New York, Dec 16 — The survivors of a Bangladesh factory fire, which killed 112 garment workers last year, are still suffering from their injuries and loss of income and have not received adequate compensation, Human Rights Watch said Monday.
The brands that were sourcing garments from Tazreen Fashions should immediately join an International Labour Organization effort to fund full and fair compensation to all the injured and the families of the dead.
In recent interviews with workers and relatives of two missing workers, many told Human Rights Watch that a year after the Nov 24 fire, they had received no compensation.
Survivors said that they have been forced to sell off their possessions to pay for treatment.
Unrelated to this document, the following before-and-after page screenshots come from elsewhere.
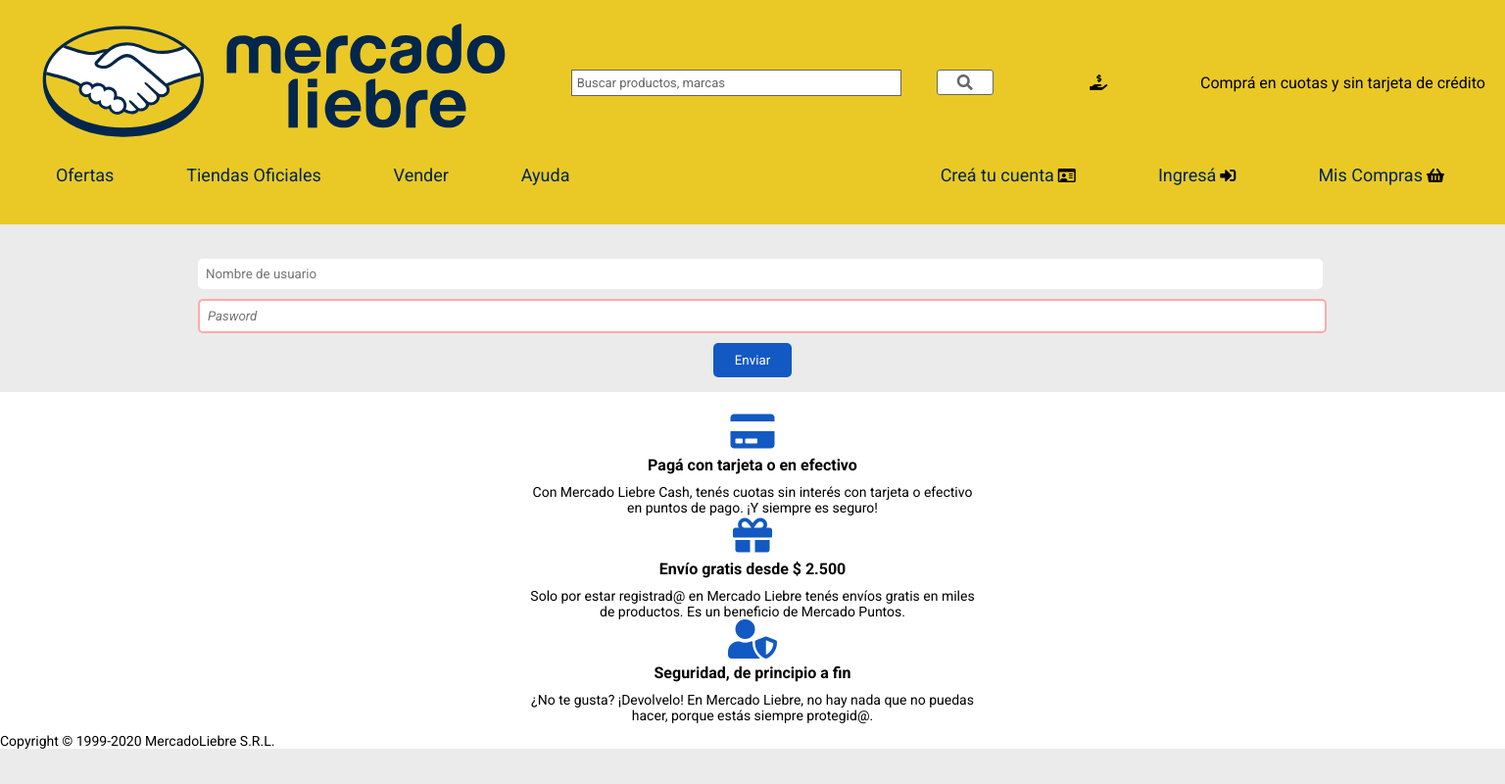
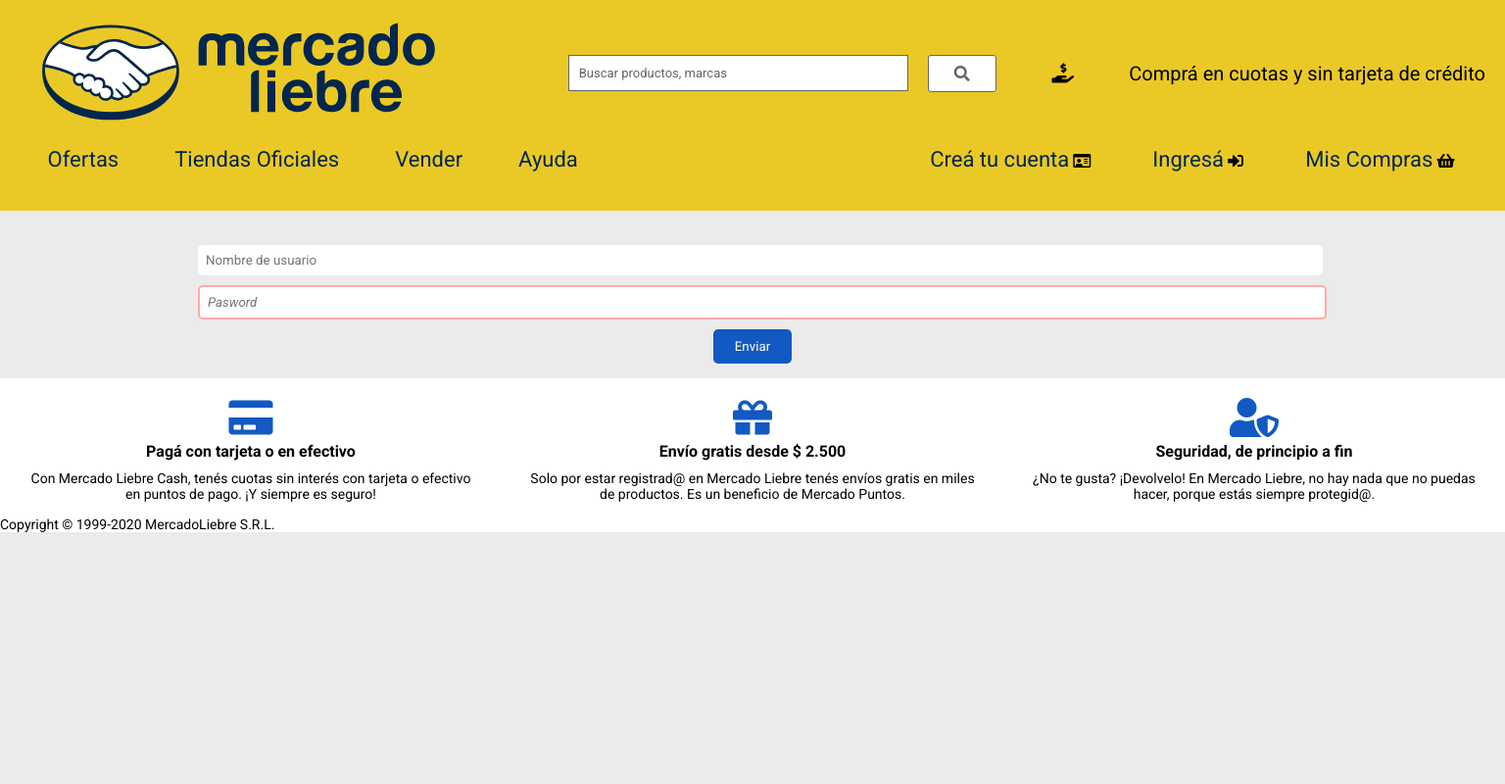
Before and after one commit to alejandropascuale/MercadoLiebre-Nuevo, a website: page views/login.html in a window 1536 px wide. Shown: the whole page at 98% size. Drawn offline with Linux system fonts and the light colour scheme; files that its build step writes are made by us from their sources.

Commit message:
ajuste de footer en register y login

```diff
--- a/public/css/login.css
+++ b/public/css/login.css
@@ -292,4 +292,26 @@
     footer article {
         width: 30%;
     }
+    @media (min-width: 1440px) {
+        main section {
+            height: 50vh;
+        }
+        #header-logo {
+            width: 85%;
+            height: 90%;
+        }
+        body header ul a {
+            font-size: 22px;
+        }
+        #titulo {
+            font-size: 20px;
+        }
+        #search-bar {
+            width: 100%;
+            padding: 10px;
+        }
+        #icon-search {
+            padding: 10px;
+        }
+    }
 }
--- a/public/css/register.css
+++ b/public/css/register.css
@@ -289,3 +289,25 @@
         width: 30%;
     }
 }
+@media (min-width: 1440px) {
+    main section {
+        height: 50vh;
+    }
+    #header-logo {
+        width: 85%;
+        height: 90%;
+    }
+    body header ul a {
+        font-size: 22px;
+    }
+    #titulo {
+        font-size: 20px;
+    }
+    #search-bar {
+        width: 100%;
+        padding: 10px;
+    }
+    #icon-search {
+        padding: 10px;
+    }
+}
--- a/views/login.html
+++ b/views/login.html
@@ -76,12 +76,14 @@
     </main>
 
     <footer>
+        <div class="footer-flex">
             <article>
                 <div>
                     <i class="fas fa-credit-card"></i>
                 </div>
                 <h4>Pagá con tarjeta o en efectivo</h4>
-            <p>Con Mercado Liebre Cash, tenés cuotas sin interés con tarjeta o efectivo en puntos de pago. ¡Y siempre es
+                <p>Con Mercado Liebre Cash, tenés cuotas sin interés con tarjeta o efectivo en puntos de pago. ¡Y
+                    siempre es
                     seguro!</p>
             </article>
             <article>
@@ -89,7 +91,8 @@
                     <i class="fas fa-gift"></i>
                 </div>
                 <h4>Envío gratis desde $ 2.500</h4>
-            <p>Solo por estar registrad@ en Mercado Liebre tenés envíos gratis en miles de productos. Es un beneficio de
+                <p>Solo por estar registrad@ en Mercado Liebre tenés envíos gratis en miles de productos. Es un
+                    beneficio de
                     Mercado Puntos.</p>
             </article>
             <article>
@@ -101,6 +104,7 @@
                     protegid@.
                 </p>
             </article>
+        </div>
         <p>Copyright © 1999-2020 MercadoLiebre S.R.L.</p>
     </footer>
 </body>
```
Also changed, not shown: views/register.html (+6 -2 lines). Lines whose indentation alone changed are shown as unchanged.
One said her husband was now begging for money. Others said they could not afford medical care, could no longer work, and were continually in pain.
“One year after the Tazreen fire, victims are still suffering and waiting for adequate compensation,” said Brad Adams, Asia director at Human Rights Watch.
“Many retailers with production at the factory have not yet helped a group of very poor workers and their families.”
In the months leading up to the fire, Tazreen’s workers made clothes for prominent international retailers including Walmart, Sears, Karl Reiker, and Teddy Smith.
Each company later said that garments were produced at Tazreen without their knowledge.
Human Rights Watch wrote letters to these and 16 other companies seeking clarification of their connection with Tazreen, but none have responded.
Workers interviewed by Human Rights Watch said that on the day of the fire, Tazreen Fashions was on deadline to fulfill a big order.
Managers, they alleged, initially ordered people to stay at work even after fire alarms sounded.
They also claimed that some factory personnel locked the exits on several floors of the building, while exit routes were blocked by stock prepared for delivery.
Meaningful compensation has so far only been provided by the Bangladesh Garment Manufacturers and Exporters Association (BGMEA), the Bangladesh government, the European retailer C&A, and Li and Fung of Hong Kong.
But injured workers who received 100,000 Taka ($1,267) each told Human Rights Watch that the money was insufficient and ran out after the first few months.
Some survivors who were badly injured as they jumped out of the burning factory said that they had not received anything because they were not healthy enough to claim the compensation package provided by the BGMEA.
Others said that the officials handling compensation claims did not believe them despite their injuries.